The Digital Iceberg: How Third-Party Code Can Break Your Business

By Chris Olson, CEO of The Media Trust

2018 was not a year that inspired confidence in our digital ecosystem. The passage of a data security and privacy law like the UK’s General Data Protection Regulation (GDPR) hasn’t made a dent in data breaches. In fact, the total number of personal records exposed more than doubled, no doubt fueled by earlier data breaches, the increased availability of tools for attackers, and an ever-expanding list of potential attack vectors.

The number of hacks and breaches tells us something about the way businesses are running their digital properties: websites and mobile apps are vulnerable. According to a recent study, 1% of sites across the web are infected with malware at any given time, and only 15% of compromised domains are blocked by browsers.

This problem is exacerbated by complacency: if companies would keep tabs on vulnerabilities and regularly update their software, attacks would succeed less frequently – right?

While there is a grain of truth to it, the full story is a lot more complex and vexing thanks to third-party code vulnerabilities.

The Iceberg of Web Development

The web development stack is tall. Unfortunately, operators only see the tip of a very large iceberg of code that makes today’s websites and mobile apps engaging—i.e., content recommendation engines, customer identification platforms, social media widgets, and video platforms, to name a few–and optimizes B2C interactions—i.e., content delivery network, marketing management platforms, consumer tracking data, data analytics, and more.

The ubiquity of CMS platforms and their plugins has made them popular targets for professional hackers and script kiddies alike. Earlier this year, 600,000 sites were compromised when a former employee defaced the WP Multilingual (WPML) plugin.
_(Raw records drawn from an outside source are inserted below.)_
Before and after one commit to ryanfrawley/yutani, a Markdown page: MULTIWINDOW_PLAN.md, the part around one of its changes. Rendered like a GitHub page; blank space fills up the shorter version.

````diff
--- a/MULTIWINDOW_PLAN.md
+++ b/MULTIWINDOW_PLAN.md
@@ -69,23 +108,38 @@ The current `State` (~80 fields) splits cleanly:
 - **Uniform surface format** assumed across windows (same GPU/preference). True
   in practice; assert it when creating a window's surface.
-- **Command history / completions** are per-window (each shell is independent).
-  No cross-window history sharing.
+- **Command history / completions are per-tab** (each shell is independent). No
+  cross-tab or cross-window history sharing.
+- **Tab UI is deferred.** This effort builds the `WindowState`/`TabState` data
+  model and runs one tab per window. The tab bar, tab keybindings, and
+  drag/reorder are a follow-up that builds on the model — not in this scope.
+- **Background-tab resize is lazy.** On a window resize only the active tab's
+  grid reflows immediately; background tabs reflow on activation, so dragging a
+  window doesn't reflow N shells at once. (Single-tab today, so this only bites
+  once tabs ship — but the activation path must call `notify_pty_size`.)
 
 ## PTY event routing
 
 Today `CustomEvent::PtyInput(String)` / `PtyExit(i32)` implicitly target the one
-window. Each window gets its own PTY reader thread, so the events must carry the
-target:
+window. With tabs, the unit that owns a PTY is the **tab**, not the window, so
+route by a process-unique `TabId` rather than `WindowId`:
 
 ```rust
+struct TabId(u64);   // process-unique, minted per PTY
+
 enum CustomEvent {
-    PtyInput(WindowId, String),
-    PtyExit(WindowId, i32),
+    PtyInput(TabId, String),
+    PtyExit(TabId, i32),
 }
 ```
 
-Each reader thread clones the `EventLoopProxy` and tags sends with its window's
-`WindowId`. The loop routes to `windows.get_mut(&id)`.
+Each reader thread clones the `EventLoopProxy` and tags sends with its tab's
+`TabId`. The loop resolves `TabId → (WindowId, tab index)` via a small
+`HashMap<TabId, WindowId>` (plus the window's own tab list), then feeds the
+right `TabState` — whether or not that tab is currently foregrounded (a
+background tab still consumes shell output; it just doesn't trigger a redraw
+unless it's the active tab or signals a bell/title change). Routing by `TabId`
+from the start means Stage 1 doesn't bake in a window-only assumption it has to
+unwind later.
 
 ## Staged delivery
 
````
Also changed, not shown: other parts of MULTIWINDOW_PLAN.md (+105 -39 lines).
Last year, similar incidents occurred on a monthly basis.

An organization’s digital ecosystem is often dominated by digital third parties, who run code outside the organization’s IT perimeter. A business that cannot see what all their digital third-parties are doing on their website, has no control over their digital ecosystem.

With no means to monitor and keep in line all the code that runs on a website, carefully vetting third-party code suppliers is a good first step, but hardly a complete solution. These third-parties often bring to the party their own vendors, whose code is also largely untested and unmonitored. The result is a website that collects information from users often without the knowledge of users’ or the website owner’s.

How Third-Party Code Dominated the Digital Scene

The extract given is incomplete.